Monkeypox Virus

Monkeypox: Are our healthcare systems ready to fight it?

We’re still not out of the COVID-19 pandemic’s grip, but many people are worried about monkeypox, a poxvirus that has begun to spread across several non-endemic nations.

When it comes to this infection, it has been around for a while; it was found in 1958 in a few monkey colonies, and the first human incidence was recorded in 1970. Historically, the bulk of illnesses have been localised to Central and Western African countries, but we’re now seeing instances in countries that don’t normally report monkeypox, like Canada, the United Kingdom, Spain, the United States, Portugal, and others.

What is monkeypox?

Monkeypox is a viral zoonosis (a virus transferred to people from animals) with symptoms comparable to smallpox patients in the past, but it is clinically less severe.

What are the signs and symptoms?

In the early stages of infection, it causes painful, pus-filled blisters and sores on the skin, as well as fever and enlarged lymph nodes. It might last anywhere between a few days and a month. And this can put someone in seclusion for weeks in order to prevent it from spreading, which can affect work and child care.

Because of the nature and location of the lesions, the virus is occasionally misdiagnosed with chickenpox, herpes, or syphilis.

It is most easily transmitted by touch with the virus’s sores.
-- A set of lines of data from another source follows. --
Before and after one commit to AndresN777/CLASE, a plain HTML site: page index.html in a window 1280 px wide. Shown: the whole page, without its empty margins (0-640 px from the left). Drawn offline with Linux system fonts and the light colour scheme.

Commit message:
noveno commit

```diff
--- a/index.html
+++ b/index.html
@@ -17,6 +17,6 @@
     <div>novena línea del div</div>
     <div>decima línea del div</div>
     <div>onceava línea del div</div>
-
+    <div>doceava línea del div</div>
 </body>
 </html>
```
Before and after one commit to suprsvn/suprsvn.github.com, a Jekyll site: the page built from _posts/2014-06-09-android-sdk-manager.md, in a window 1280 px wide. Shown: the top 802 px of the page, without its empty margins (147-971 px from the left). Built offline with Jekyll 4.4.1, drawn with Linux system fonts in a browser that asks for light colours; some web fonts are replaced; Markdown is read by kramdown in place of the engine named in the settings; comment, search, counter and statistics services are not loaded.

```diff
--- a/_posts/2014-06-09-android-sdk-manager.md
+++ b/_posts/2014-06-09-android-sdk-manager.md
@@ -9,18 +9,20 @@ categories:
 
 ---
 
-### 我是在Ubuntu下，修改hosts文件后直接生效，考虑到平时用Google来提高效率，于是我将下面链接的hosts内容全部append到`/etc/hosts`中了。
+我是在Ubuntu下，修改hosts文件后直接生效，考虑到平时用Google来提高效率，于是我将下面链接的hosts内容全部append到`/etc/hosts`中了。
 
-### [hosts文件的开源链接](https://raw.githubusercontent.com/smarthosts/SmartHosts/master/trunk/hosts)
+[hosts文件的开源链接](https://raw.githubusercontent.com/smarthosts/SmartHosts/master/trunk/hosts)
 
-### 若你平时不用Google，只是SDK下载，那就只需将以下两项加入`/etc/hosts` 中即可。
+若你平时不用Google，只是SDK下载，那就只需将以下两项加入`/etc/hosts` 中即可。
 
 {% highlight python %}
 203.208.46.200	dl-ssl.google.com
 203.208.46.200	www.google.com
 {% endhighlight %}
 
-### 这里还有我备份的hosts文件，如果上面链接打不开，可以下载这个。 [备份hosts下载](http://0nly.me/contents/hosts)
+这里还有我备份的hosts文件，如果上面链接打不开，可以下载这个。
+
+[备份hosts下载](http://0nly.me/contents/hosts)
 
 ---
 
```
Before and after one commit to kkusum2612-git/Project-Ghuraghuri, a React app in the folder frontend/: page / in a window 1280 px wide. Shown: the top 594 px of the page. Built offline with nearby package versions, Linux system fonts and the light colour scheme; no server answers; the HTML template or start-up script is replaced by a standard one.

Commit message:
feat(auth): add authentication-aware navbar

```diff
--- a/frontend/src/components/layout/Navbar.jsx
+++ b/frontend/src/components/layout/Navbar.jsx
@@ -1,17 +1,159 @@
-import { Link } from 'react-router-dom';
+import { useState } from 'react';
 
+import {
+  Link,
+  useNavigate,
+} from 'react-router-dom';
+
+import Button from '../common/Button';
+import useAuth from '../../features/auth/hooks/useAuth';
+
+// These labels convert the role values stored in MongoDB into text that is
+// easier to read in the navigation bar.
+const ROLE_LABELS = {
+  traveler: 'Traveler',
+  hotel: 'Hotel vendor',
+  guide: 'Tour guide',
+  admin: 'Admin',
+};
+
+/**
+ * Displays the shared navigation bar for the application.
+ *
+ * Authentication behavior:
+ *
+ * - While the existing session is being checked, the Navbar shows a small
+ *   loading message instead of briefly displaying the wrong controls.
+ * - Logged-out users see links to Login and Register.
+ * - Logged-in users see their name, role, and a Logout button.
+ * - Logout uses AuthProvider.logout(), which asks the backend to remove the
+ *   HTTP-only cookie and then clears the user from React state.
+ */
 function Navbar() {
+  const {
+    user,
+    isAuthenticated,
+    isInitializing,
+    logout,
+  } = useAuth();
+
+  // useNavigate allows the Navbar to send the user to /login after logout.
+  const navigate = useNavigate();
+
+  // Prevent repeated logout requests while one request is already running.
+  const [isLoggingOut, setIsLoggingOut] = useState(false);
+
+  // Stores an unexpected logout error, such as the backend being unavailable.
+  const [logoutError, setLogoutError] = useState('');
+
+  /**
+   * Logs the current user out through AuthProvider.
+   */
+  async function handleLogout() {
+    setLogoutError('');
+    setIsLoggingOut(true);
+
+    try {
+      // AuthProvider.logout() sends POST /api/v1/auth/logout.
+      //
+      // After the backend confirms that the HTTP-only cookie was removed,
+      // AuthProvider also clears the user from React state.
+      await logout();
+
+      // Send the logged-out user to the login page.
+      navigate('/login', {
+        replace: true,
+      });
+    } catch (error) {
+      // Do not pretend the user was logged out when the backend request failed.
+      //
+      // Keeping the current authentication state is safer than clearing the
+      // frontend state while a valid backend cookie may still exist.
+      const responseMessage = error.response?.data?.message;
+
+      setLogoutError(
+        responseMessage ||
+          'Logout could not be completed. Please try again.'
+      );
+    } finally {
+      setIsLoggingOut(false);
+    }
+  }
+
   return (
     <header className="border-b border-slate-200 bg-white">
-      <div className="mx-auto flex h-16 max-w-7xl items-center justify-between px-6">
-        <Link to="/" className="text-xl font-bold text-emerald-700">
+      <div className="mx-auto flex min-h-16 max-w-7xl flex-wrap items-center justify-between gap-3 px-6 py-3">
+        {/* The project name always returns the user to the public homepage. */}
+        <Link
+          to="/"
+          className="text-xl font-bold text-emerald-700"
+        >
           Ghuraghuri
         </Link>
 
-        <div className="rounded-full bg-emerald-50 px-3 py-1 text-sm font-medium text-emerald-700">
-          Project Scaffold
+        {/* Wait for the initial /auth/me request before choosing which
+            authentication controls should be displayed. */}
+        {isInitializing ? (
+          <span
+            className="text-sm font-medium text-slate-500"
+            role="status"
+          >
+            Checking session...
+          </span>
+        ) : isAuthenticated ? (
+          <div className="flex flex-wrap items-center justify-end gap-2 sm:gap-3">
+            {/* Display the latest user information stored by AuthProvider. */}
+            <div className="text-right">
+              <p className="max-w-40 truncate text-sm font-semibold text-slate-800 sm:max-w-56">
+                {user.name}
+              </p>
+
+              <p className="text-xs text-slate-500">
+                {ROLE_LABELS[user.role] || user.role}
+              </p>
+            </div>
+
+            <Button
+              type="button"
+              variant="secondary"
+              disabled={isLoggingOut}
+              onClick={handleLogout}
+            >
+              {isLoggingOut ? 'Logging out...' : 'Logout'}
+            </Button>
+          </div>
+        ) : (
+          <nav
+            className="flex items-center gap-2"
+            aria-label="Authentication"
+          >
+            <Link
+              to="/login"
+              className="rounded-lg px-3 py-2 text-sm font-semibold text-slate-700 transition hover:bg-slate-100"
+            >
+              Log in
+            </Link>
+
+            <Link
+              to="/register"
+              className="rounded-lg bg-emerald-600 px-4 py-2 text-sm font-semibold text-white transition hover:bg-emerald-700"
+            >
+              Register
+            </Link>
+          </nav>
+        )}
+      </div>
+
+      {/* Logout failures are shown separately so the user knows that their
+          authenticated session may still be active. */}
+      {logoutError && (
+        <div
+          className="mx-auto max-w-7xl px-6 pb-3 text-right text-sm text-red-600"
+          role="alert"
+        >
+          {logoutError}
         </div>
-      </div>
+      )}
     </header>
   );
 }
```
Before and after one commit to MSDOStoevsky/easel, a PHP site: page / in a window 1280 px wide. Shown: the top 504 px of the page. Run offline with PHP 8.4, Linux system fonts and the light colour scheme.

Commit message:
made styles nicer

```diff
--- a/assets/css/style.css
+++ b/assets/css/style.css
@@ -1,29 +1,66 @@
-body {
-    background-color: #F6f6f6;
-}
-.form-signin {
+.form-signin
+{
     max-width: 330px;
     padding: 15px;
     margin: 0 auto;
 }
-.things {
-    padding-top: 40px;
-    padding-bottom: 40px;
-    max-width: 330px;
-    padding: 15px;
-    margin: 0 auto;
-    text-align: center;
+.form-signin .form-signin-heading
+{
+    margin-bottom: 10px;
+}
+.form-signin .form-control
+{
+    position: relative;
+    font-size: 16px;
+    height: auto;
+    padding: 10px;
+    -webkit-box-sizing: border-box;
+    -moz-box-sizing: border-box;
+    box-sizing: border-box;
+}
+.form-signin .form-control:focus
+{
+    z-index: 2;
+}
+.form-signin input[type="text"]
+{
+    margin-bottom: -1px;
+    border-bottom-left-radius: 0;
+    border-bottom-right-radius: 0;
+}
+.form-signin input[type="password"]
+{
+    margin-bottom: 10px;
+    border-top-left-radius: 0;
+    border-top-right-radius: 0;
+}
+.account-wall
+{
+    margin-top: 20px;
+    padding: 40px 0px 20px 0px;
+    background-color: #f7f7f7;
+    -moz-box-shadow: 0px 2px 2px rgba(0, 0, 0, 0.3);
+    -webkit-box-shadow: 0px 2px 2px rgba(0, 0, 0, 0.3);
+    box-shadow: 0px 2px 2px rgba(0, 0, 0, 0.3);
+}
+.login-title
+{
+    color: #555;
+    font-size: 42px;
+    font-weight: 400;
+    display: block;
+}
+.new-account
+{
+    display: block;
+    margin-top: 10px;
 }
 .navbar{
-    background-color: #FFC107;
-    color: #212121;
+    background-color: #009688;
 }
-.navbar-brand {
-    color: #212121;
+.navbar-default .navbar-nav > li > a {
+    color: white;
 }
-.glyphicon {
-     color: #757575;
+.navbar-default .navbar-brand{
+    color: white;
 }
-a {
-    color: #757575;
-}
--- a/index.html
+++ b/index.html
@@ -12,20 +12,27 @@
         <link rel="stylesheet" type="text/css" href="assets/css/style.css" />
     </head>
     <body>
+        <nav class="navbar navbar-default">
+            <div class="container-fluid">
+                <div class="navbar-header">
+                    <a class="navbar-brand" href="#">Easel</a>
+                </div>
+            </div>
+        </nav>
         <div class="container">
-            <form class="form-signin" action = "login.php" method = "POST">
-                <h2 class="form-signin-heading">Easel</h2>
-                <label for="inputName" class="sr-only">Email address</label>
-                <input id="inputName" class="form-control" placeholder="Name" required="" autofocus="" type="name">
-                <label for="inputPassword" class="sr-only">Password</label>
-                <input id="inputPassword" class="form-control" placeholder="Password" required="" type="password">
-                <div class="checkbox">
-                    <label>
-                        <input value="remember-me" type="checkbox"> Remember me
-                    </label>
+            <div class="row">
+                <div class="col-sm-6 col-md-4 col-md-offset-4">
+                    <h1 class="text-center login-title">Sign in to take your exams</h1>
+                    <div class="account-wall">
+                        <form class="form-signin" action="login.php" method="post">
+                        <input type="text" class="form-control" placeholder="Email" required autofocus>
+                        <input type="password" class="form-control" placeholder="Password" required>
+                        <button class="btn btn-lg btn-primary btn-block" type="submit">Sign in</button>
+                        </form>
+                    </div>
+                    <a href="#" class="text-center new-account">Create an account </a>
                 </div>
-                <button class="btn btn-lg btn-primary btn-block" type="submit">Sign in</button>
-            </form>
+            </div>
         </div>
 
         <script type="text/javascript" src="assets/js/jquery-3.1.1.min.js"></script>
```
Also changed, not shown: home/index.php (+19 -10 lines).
It can also spread through respiratory droplets, which are contracted by touching surfaces, clothing, and bedding that have been contaminated by an infected person’s secretions or the fluid or scab tissue from lesions.

When symptoms appear, the virus is considered contagious until scabs break off sores and fresh skin emerges.

First it was COVID-19, and now it's monkeypox. How dangerous is monkeypox to the population and the Indian health-care system? Is this another pandemic, given that we have previously had one?

Because monkeypox is not an airborne virus, it is more difficult to contract than COVID-19 and cannot be transmitted by casual skin contact or regular familial interaction. According to state health officials, the risk to the majority of people is still quite minimal.

Despite being a benign disease for the majority of the population, existing data reveals that children, pregnant women, and immunocompromised individuals remain the most vulnerable category due to the risk of severe effects in this demographic. According to a detailed review undertaken by Dr Chandrakant Lahariya, Archana Thakur, and Nonita Dudeja, preparedness is critical.

How should the healthcare system get ready for monkeypox?

Every nation needs to be ready given the pattern of the spread. Priority should be given to outbreak readiness measures such the establishment of designated isolation facilities with dedicated beds, the acquisition of tools and reagents for laboratory testing, and the education of a group of healthcare professionals to serve on a rapid reaction team (RRT). The mainstays of the response continue to be early case detection, contact tracking, and, when and where practical, ring vaccination (of close contacts and family members).

Digital healthcare marketing might be quite important in this situation. When one or more MPXV cases are reported, extra effort should be put into educating the public about clinical symptoms and spreading prevention.

Guidelines for the identification and treatment of monkeypox sickness have already been made available by the Ministry of Health and Family Welfare (MoHFW). The ministry generated some surveillance strategies to prevent this disease from becoming pandemic.

The suggested surveillance strategy’s objectives are to swiftly spot instances, clusters, and infection sources as soon as feasible in order to:

  • Isolate instances to stop the spread of disease
  • Give the best possible clinical treatment
  • Locate and handle contacts
  • Safeguarding frontline health personnel
  • Using the established transmission channels as the foundation, effective control and prevention methods

What guidelines for surveillance are required for monkepox?

  • Utilise Standard Case Definitions at Points of Entry and by all District Surveillance Units (DSUs) under the Integrated Disease Surveillance Program (IDSP) (PoEs).
  • A monkeypox outbreak might start with just one case. Rapid Response Teams must begin an extensive inquiry through IDSP.
  • Immediately notify the DSU/State Surveillance Units (SSUs) and CSU (Central Surveillance Unit), who will then notify Dte. GHS MoHFW of any suspicious cases.
  • Send the samples to the specified laboratories in accordance with the instructions.


In the past 20 years, numerous viral and zoonotic illnesses have first appeared in India and then returned. There are estimations of increasing hazards of zoonotic diseases and cross-species virus transmission due to climate change. The treatments used to combat various disorders are often similar. For any such occurrence, it is crucial to have a strong primary healthcare system, effective disease surveillance systems, a skilled public health workforce, and a focus on the “One-health” approach, in which interventions are coordinated to safeguard the health of people, animals, and the ecosystem.

Write a Comment

Your email address will not be published.